EXERCISE GOAL
Pick out the lines below that contain the string "main" and copy them all.
——————————
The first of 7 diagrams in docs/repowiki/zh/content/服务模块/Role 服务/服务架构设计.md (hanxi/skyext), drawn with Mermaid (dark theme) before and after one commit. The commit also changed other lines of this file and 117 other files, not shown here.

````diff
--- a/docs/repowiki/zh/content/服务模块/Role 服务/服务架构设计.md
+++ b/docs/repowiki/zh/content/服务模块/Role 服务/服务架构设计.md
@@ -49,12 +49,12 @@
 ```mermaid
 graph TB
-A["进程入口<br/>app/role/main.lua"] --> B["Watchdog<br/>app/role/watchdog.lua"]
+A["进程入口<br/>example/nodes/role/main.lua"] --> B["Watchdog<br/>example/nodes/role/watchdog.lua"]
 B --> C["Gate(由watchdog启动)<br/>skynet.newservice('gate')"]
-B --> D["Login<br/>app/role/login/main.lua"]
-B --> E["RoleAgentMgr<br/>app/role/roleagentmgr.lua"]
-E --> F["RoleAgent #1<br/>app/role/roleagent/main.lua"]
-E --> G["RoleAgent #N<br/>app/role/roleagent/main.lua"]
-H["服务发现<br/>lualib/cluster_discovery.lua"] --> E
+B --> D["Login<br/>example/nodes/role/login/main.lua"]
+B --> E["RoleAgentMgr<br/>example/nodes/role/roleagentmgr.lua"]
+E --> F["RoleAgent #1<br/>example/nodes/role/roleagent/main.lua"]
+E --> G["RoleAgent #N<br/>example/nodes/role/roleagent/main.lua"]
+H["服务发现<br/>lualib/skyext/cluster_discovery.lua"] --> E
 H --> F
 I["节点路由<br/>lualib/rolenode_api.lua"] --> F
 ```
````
——————————
SOLUTION TO THIS TASK
-A["进程入口<br/>app/role/main.lua"] --> B["Watchdog<br/>app/role/watchdog.lua"]
+A["进程入口<br/>example/nodes/role/main.lua"] --> B["Watchdog<br/>example/nodes/role/watchdog.lua"]
-B --> D["Login<br/>app/role/login/main.lua"]
-E --> F["RoleAgent #1<br/>app/role/roleagent/main.lua"]
-E --> G["RoleAgent #N<br/>app/role/roleagent/main.lua"]
+B --> D["Login<br/>example/nodes/role/login/main.lua"]
+E --> F["RoleAgent #1<br/>example/nodes/role/roleagent/main.lua"]
+E --> G["RoleAgent #N<br/>example/nodes/role/roleagent/main.lua"]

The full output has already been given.